My Day in Court

A typical courtroom in Alameda County

A typical courtroom in Alameda County

One of the key scenes in Committed, which is Book Two of my Oaktown Girls series of lesbian romances, happens in the Family Courthouse in Hayward, California. The scene I was researching takes place specifically in the courtroom where judges hear cases regarding restraining orders and the like. It was a place I’d never been and I really knew nothing about it.

I actually began this research journey on a Tuesday afternoon,, not knowing what to expect. In fact, I was a little nervous. Perhaps I’d be discovered just ‘hanging around’ and somehow arouse suspicion. Or worse, maybe I’d get roped into spontaneous jury duty.

So I slipped into a courtroom in the Wiley W. Manuel Courthouse in Oakland as discreetly as I could. Being a legal system newbie, I had no idea I was in entirely the wrong courthouse. Turned out there was a lot to learn. I asked, then I asked, then I asked again until I was directed into sort of the right courtroom.

After peering through the window in the door to make sure the public was allowed to enter, I slipped in to a bench near the back. The judge, an older man with horn-rimmed glasses, was presiding over the very end of a case in his black robes. He was busily clarifying things with the court stenographer, declaring the case closed. The room emptied out shortly after I arrived. Suddenly it was just me, still sitting there on my bench, and the judge. I really wasn’t sure what to do next.

“What are you doing here?” he finally asked.

When I explained I was researching a novel, he smiled. “Interesting,” he said. And we chatted for a moment about the correct courthouse I needed to hear restraining order cases, and the best time to go. Then I thanked him, and a moment later I slipped out the door.

But then, as I stepped into the elevator, a figure I hadn’t noticed hurried in beside me. It was my new best friend, the judge. “What else can I tell you?” he asked a little breathlessly. He had the air of a guy who hadn’t had anything different or new happen at work in a very long time, and he was eager to help. I smiled at him. This was just what I came for.

We ended up walking through the labyrinth of corridors underneath the courthouse as we both worked out ways back to our cars.

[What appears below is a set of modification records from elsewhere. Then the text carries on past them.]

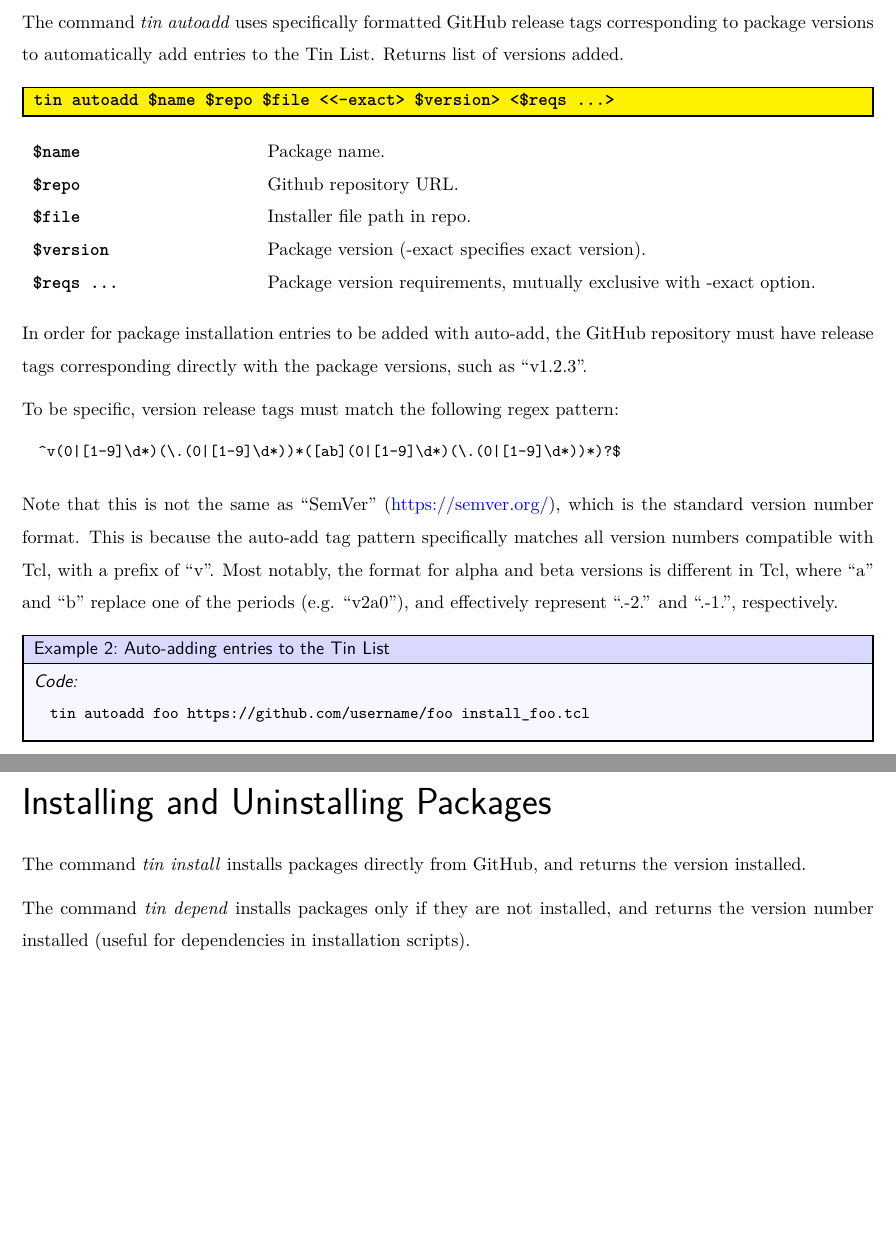
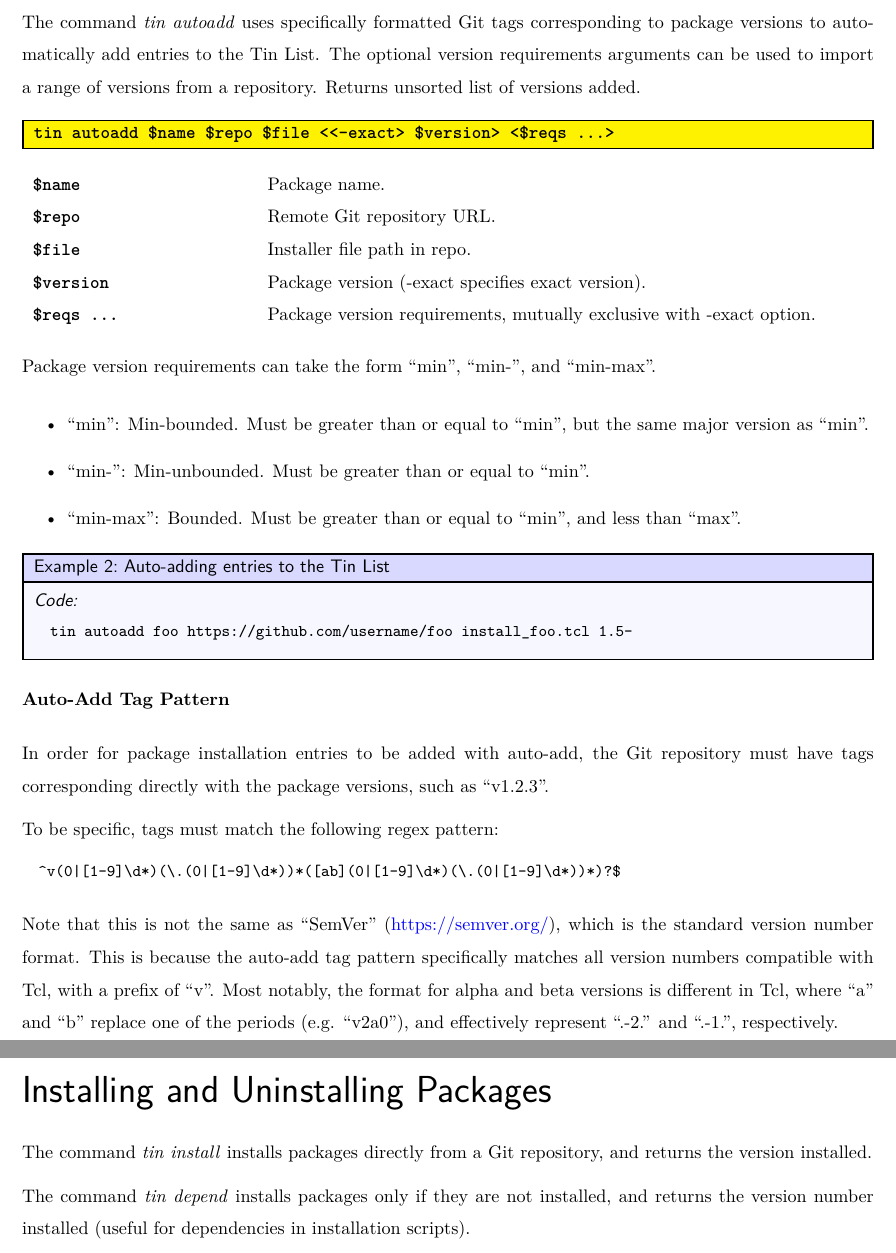
Before and after one commit to ambaker1/Tin, a LaTeX paper (doc/tin.tex, which reads doc/template/version.tex): two parts of pages 3 and 5 of 12, joined at a grey line, cut so that both start at the same text, the shorter picture padded with empty space. Compiled offline with pdfLaTeX.

Commit message:
pre-release updates
Cleaned up comments, changed release tag to 2a0 for external testing.
Removed references to "GitHub", replaced with generic "Git" references (should also work with Gitea and other Git hosting servers)
Also fixed a bug with "tin check -all".
Also updated copyright year

```diff
--- a/doc/template/version.tex
+++ b/doc/template/version.tex
@@ -1 +1 @@
-\newcommand{\version}{2.0}
+\newcommand{\version}{2a0}
--- a/doc/tin.tex
+++ b/doc/tin.tex
@@ -59,34 +59,42 @@ tin add foo 2.0.1 https://github.com/username/foo v2.0.1 install_foo.tcl
 \end{example}
 \clearpage
 \subsection{Auto-Populating the Tin List}
-The command \cmdlink{tin autoadd} uses specifically formatted GitHub release tags corresponding to package versions to automatically add entries to the Tin List. Returns list of versions added.
+The command \cmdlink{tin autoadd} uses specifically formatted Git tags corresponding to package versions to automatically add entries to the Tin List. The optional version requirements arguments can be used to import a range of versions from a repository. Returns unsorted list of versions added.
 \begin{syntax}
 \command{tin autoadd} \$name \$repo \$file <{}<-exact> \$version> <\$reqs ...>
 \end{syntax}
 \begin{args}
 \$name & Package name. \\
-\$repo & Github repository URL. \\
+\$repo & Remote Git repository URL. \\
 \$file & Installer file path in repo. \\
 \$version & Package version (-exact specifies exact version). \\
 \$reqs ... & Package version requirements, mutually exclusive with -exact option.
 \end{args}
 
-In order for package installation entries to be added with auto-add, the GitHub repository must have release tags corresponding directly with the package versions, such as ``v1.2.3''.
+Package version requirements can take the form ``min'', ``min-'', and ``min-max''.
+\begin{itemize}
+\item ``min'': Min-bounded. Must be greater than or equal to ``min'', but the same major version as ``min''.
+\item ``min-'': Min-unbounded. Must be greater than or equal to ``min''.
+\item ``min-max'': Bounded. Must be greater than or equal to ``min'', and less than ``max''.
+\end{itemize}
 
-To be specific, version release tags must match the following regex pattern:
+\begin{example}{Auto-adding entries to the Tin List}
+\begin{lstlisting}
+tin autoadd foo https://github.com/username/foo install_foo.tcl 1.5-
+\end{lstlisting}
+\end{example}
+
+\subsubsection{Auto-Add Tag Pattern}
+
+In order for package installation entries to be added with auto-add, the Git repository must have tags corresponding directly with the package versions, such as ``v1.2.3''.
+
+To be specific, tags must match the following regex pattern:
 \begin{lstlisting}[language=verbatim]
 ^v(0|[1-9]\d*)(\.(0|[1-9]\d*))*([ab](0|[1-9]\d*)(\.(0|[1-9]\d*))*)?$
 \end{lstlisting}
 Note that this is not the same as ``SemVer'' (\url{https://semver.org/}), which is the standard version number format.
 This is because the auto-add tag pattern specifically matches all version numbers compatible with Tcl, with a prefix of ``v''.
 Most notably, the format for alpha and beta versions is different in Tcl, where ``a'' and ``b'' replace one of the periods (e.g. ``v2a0''), and effectively represent ``.-2.'' and ``.-1.'', respectively.
-
-\begin{example}{Auto-adding entries to the Tin List}
-\begin{lstlisting}
-tin autoadd foo https://github.com/username/foo install_foo.tcl
-\end{lstlisting}
-\end{example}
-\clearpage
 
 \clearpage
 \subsection{Accessing the Tin List}
@@ -135,7 +143,7 @@ puts [tin get foo]
 \end{example}
 \clearpage
 \section{Installing and Uninstalling Packages}
-The command \cmdlink{tin install} installs packages directly from GitHub, and returns the version installed.
+The command \cmdlink{tin install} installs packages directly from a Git repository, and returns the version installed.
 
 The command \cmdlink{tin depend} installs packages only if they are not installed, and returns the version number installed (useful for dependencies in installation scripts).
 
```
Also changed, not shown: doc/tin.pdf, doc/tin.tex (20 more changed lines), 6 other files.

And we chatted. He told me about life as a judge. (“After a while, it’s remarkably routine.”) And I told him about my life as a novelist. (“There’s no end to the stuff I’ve got to learn to pull off these crazy ideas I get in my books.”) We both admired each other’s interesting lines of work. Then he asked me the question on everyone’s mind: “You think this is going to be made into a movie?”

The judge gave me a few good tips on where to find a decent sandwich near the courthouse, as well as parking advice. And so we went our separate ways.

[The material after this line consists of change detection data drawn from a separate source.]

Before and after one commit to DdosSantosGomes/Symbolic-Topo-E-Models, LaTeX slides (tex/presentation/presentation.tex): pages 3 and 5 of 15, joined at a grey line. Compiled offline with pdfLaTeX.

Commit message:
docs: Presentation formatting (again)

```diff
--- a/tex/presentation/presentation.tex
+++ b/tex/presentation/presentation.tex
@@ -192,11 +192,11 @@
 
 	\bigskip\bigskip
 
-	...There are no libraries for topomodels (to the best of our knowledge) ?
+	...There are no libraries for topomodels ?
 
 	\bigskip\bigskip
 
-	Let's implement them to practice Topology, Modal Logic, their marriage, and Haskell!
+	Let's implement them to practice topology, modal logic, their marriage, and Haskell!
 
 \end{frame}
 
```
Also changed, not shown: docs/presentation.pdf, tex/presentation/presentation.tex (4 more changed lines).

I have to say, such encounters are one of the many things that make writing fiction such a joy. There are so many fascinating people to discover, and so many things to learn about, and weave into stories. I am grateful for every last bit of it!

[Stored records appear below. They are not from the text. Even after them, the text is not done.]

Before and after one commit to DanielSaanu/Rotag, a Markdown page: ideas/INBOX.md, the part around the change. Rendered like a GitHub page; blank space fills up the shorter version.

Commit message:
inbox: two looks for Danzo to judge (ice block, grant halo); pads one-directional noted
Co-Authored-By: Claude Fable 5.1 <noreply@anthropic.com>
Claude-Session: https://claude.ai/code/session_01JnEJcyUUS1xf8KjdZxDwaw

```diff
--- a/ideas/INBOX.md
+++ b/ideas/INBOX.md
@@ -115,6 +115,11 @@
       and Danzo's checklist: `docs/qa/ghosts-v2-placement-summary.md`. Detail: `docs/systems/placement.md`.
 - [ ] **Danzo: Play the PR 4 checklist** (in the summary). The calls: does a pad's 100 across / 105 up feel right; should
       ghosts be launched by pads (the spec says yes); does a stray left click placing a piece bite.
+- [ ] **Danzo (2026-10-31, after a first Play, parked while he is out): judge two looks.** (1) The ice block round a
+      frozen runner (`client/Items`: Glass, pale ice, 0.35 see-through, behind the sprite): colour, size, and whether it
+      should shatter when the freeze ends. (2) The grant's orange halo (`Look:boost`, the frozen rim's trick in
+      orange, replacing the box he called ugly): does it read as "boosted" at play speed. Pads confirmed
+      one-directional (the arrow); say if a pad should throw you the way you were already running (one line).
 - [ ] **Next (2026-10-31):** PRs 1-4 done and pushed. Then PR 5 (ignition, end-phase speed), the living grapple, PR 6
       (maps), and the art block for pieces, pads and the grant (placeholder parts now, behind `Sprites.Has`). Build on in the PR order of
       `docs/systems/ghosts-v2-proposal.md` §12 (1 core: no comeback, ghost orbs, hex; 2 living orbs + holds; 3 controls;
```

PS. When I did make it to the correct courthouse the next day, I got just what I needed, parking was a dream, and the sandwiches were just right. I have to say, it was utterly perfect … thanks to my new best friend.

Suzanne FalterComment